Draft rules specifying how natural gas facilities are to receive “critical” designations are now under consideration by the Texas Railroad Commission. Filed September 10 by the agency’s staff, the draft rules would enact various provisions of House Bill 3648 and Senate Bill 3 — two bills adopted by the Texas Legislature this year in response to February’s statewide power outages.
House Bill 3648 directs the Railroad Commission to designate certain natural gas facilities as critical during energy emergencies. Senate Bill 3, an omnibus bill, includes various reform measures — including provisions to identify gas units critical for the state’s energy grid and to require the weatherization of such units.
“The draft rules are part of multiple collaborations our agency began during the legislative session,” said Wei Wang, RRC Executive Director. “We have been working diligently with the Public Utility Commission during the summer to ensure both our agencies’ rules on critical infrastructure go hand-in-hand.”
The draft rules would implement Section 4 of Senate Bill 3 as well as Section 1 of House Bill 3648 by specifying various criteria and processes by which natural gas facilities receive critical customer or critical gas supplier designations. If designated as critical, a natural gas facility’s operator must directly provide “Critical Customer Information” to relevant electric entities, which can include electric utilities, municipal-owned utilities and electric cooperatives, according to the proposed rules.

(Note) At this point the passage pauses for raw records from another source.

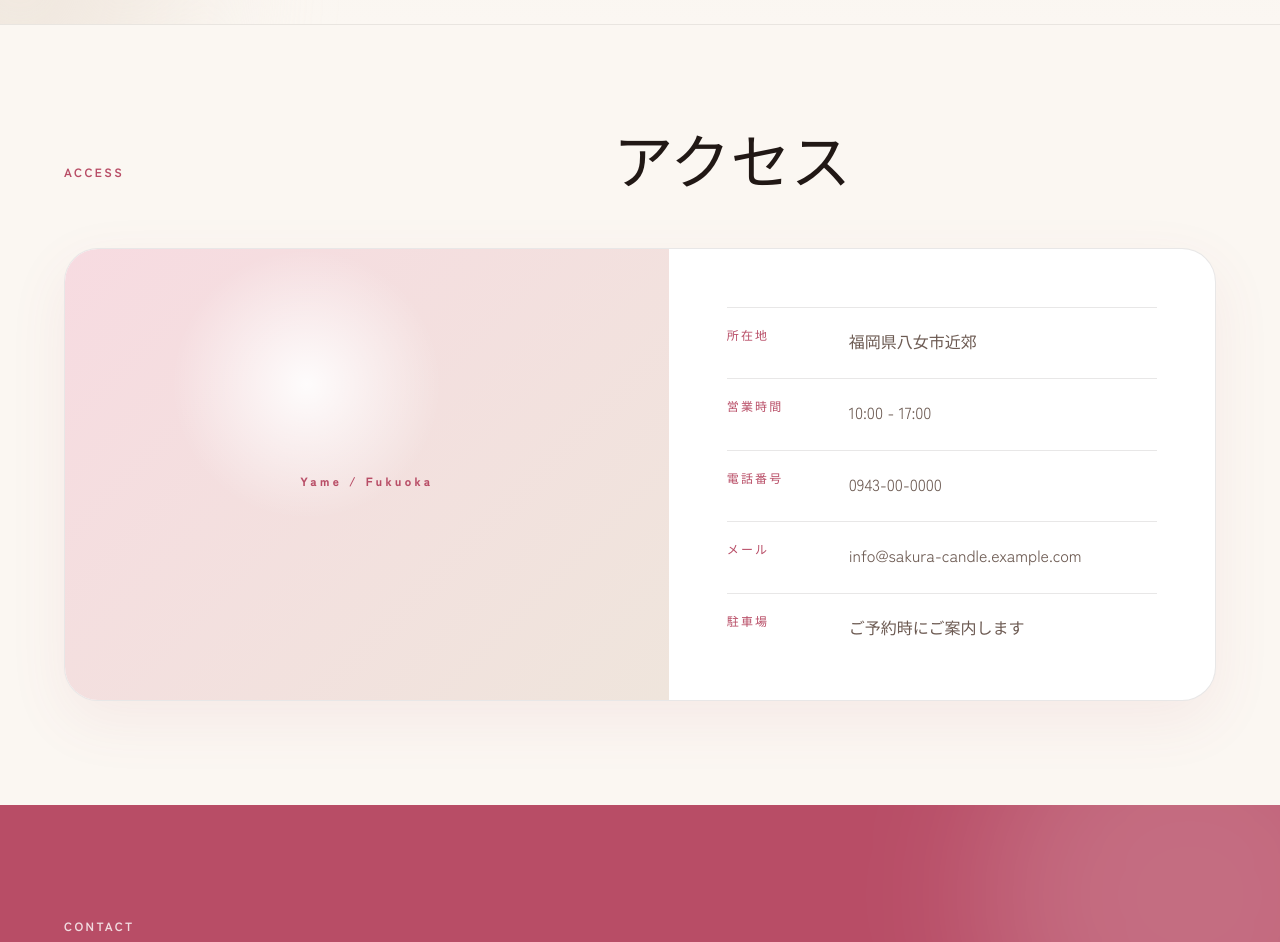
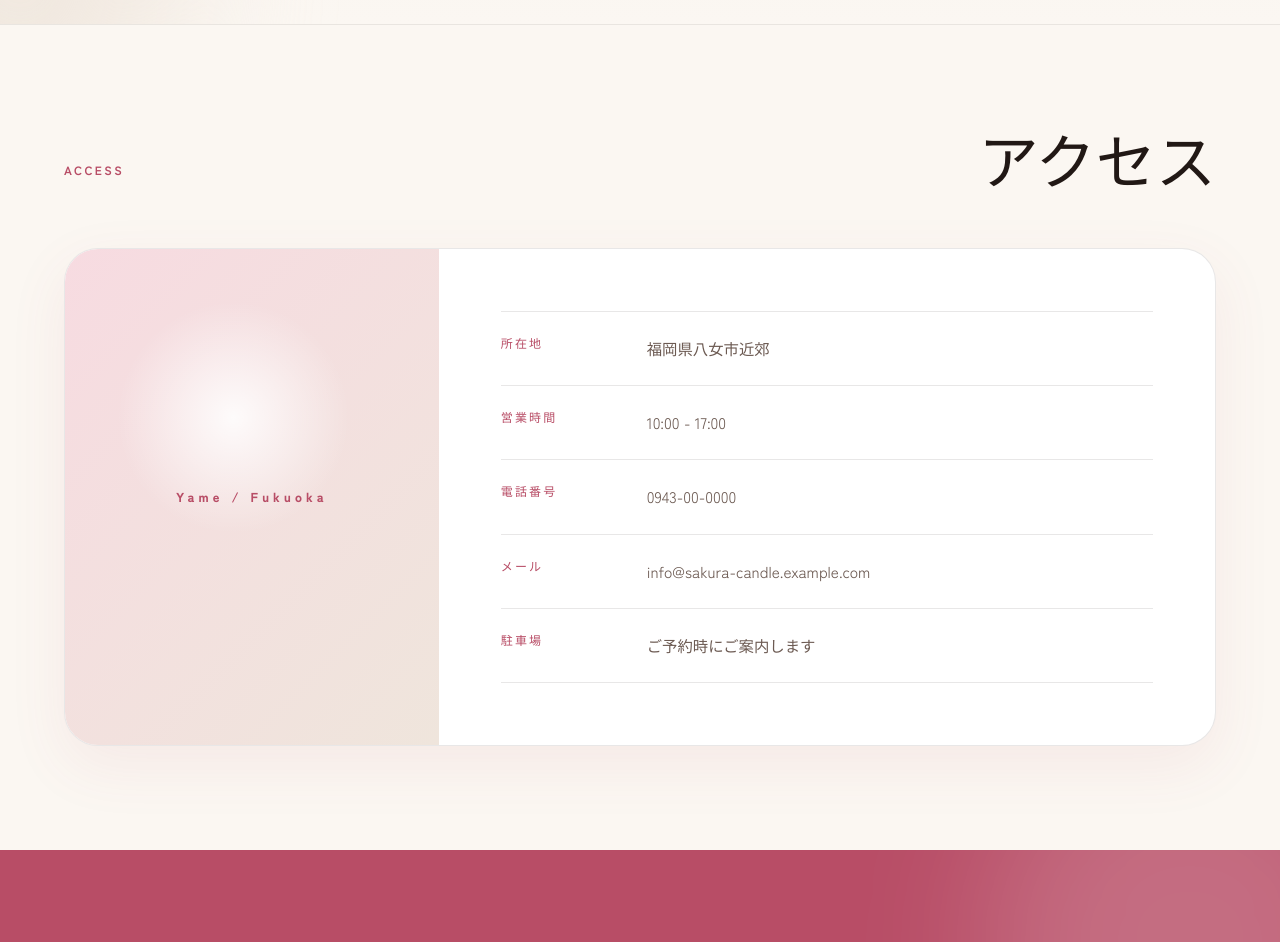
Before and after one commit to bschoice/sakura-candle-demo, a React (Vite) app: page / in a window 1280 px wide. Shown: the part 5340-6282 px from the top of the page. Built offline with nearby package versions, Linux system fonts and the light colour scheme.

Commit message:
Adjust access layout balance

```diff
--- a/src/social.css
+++ b/src/social.css
@@ -147,11 +147,15 @@
 }
 
 .accessHead {
-  display: grid;
-  grid-template-columns: minmax(0, 0.9fr) minmax(0, 1.1fr);
-  gap: 56px;
-  align-items: end;
+  display: flex;
+  align-items: flex-end;
+  justify-content: space-between;
+  gap: 48px;
   margin-bottom: 48px;
+}
+
+.accessHead .eyebrow {
+  margin-bottom: 22px;
 }
 
 .accessHead h2 {
@@ -162,16 +166,9 @@
   line-height: 1.18;
 }
 
-.accessHead p:last-child {
-  max-width: 620px;
-  margin: 0 0 8px;
-  color: #6c5a52;
-  line-height: 2;
-}
-
 .accessCard {
   display: grid;
-  grid-template-columns: minmax(0, 1.05fr) minmax(0, 0.95fr);
+  grid-template-columns: minmax(260px, 0.65fr) minmax(0, 1.35fr);
   overflow: hidden;
   border: 1px solid rgba(33, 24, 21, 0.1);
   border-radius: 34px;
@@ -181,42 +178,38 @@
 
 .accessMap {
   display: grid;
-  min-height: 320px;
+  min-height: 360px;
   place-items: center;
   text-align: center;
-  background: radial-gradient(circle at 40% 30%, rgba(255, 255, 255, 0.9), transparent 28%), linear-gradient(135deg, #f7dbe1, #efe5dc);
-}
-
-.accessMap span {
-  color: #211815;
-  font-family: 'Noto Serif JP', serif;
-  font-size: clamp(34px, 3vw, 52px);
-  font-weight: 900;
-  letter-spacing: -0.04em;
+  background: radial-gradient(circle at 45% 34%, rgba(255, 255, 255, 0.88), transparent 30%), linear-gradient(135deg, #f7dbe1, #efe5dc);
 }
 
 .accessMap p {
-  margin: 12px 0 0;
+  margin: 0;
   color: #b84d66;
-  font-size: 12px;
+  font-size: 13px;
   font-weight: 900;
-  letter-spacing: 0.28em;
+  letter-spacing: 0.32em;
 }
 
 .accessCard dl {
   display: grid;
   align-content: center;
-  gap: 22px;
+  gap: 0;
   margin: 0;
-  padding: clamp(34px, 5vw, 58px);
+  padding: clamp(36px, 5vw, 62px);
 }
 
 .accessCard dl div {
   display: grid;
-  grid-template-columns: 100px 1fr;
-  gap: 22px;
-  padding-top: 18px;
+  grid-template-columns: 120px 1fr;
+  gap: 26px;
+  padding: 22px 0;
   border-top: 1px solid rgba(33, 24, 21, 0.1);
+}
+
+.accessCard dl div:last-child {
+  border-bottom: 1px solid rgba(33, 24, 21, 0.1);
 }
 
 .accessCard dt {
@@ -229,6 +222,7 @@
 .accessCard dd {
   margin: 0;
   color: #6c5a52;
+  font-size: clamp(14px, 1.2vw, 16px);
   line-height: 1.9;
 }
 
@@ -240,9 +234,12 @@
   }
 
   .socialGrid,
-  .accessHead,
   .accessCard {
     grid-template-columns: 1fr;
+  }
+
+  .accessHead {
+    display: block;
   }
 
   .socialHead {
@@ -261,6 +258,10 @@
     width: min(160px, 50%);
   }
 
+  .accessMap {
+    min-height: 220px;
+  }
+
   .accessCard dl div {
     grid-template-columns: 1fr;
     gap: 8px;
```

Critical Customer Information can include facility identification number, facility location information, emergency contact information, gas production and/or handling information, electrical power and backup power capabilities and electric utility information, according to the draft rules.
CRITICAL UNIT DESIGNATION
The rules designate the following facilities as critical: wells producing gas or casing-head gas, gas-processing plants, natural gas pipelines and pipeline facilities including compression stations, local distribution company pipelines and pipeline facilities including compressor stations, natural gas storage facilities, natural gas liquids transportation and storage facilities, and saltwater disposal facilities including saltwater disposal pipelines. “The (Railroad) Commission chooses to include these facility types, located up and down the entire natural gas supply chain, because the statistics from Winter Storm Uri reveal that during the storm, every molecule of natural gas was important,” Railroad Commission staff wrote in its September 10 filing.
The proposed new rules also require an operator of a natural gas facility designated as critical to acknowledge the facility’s critical status by filing a new form with the Railroad Commission. However, the proposed rules allow for exemptions if operators certify that their facilities are not prepared to operate during a weather emergency. The rules create a new $1,000 penalty for operators to fail to file appropriate forms relating to critical unit designation, and a new $2,500 penalty for failure to provide critical customer information.
According to Railroad Commission staff, the cost of enforcing and administering the rules will be approximately $2.5 million in Fiscal Year 2022, $1.3 million in FY 2023, $1.2 million in FY 2024, $1.1 million in FY 2025, and $1.1 million in FY 2026. The agency estimates that 6,200 operators will be required to comply with the proposed new rule and amendments.
To enact the relevant provisions of HB 3648 and SB 3, Railroad Commission staff proposes to create a new rule, 16 Texas Administrative Code §3.65, relating to Critical Designation of Natural Gas Infrastructure. Staff also proposes to amend §3.107, relating to Penalty Guidelines for Oil and Gas Violations. However, with regard to Senate Bill 3, staff said the newly proposed rules represent only a “first step” toward its implementation.
In addition to accepting written comments pertaining to the proposed new rules, the Railroad Commission has scheduled an October 5 workshop so members of the public also can weigh in.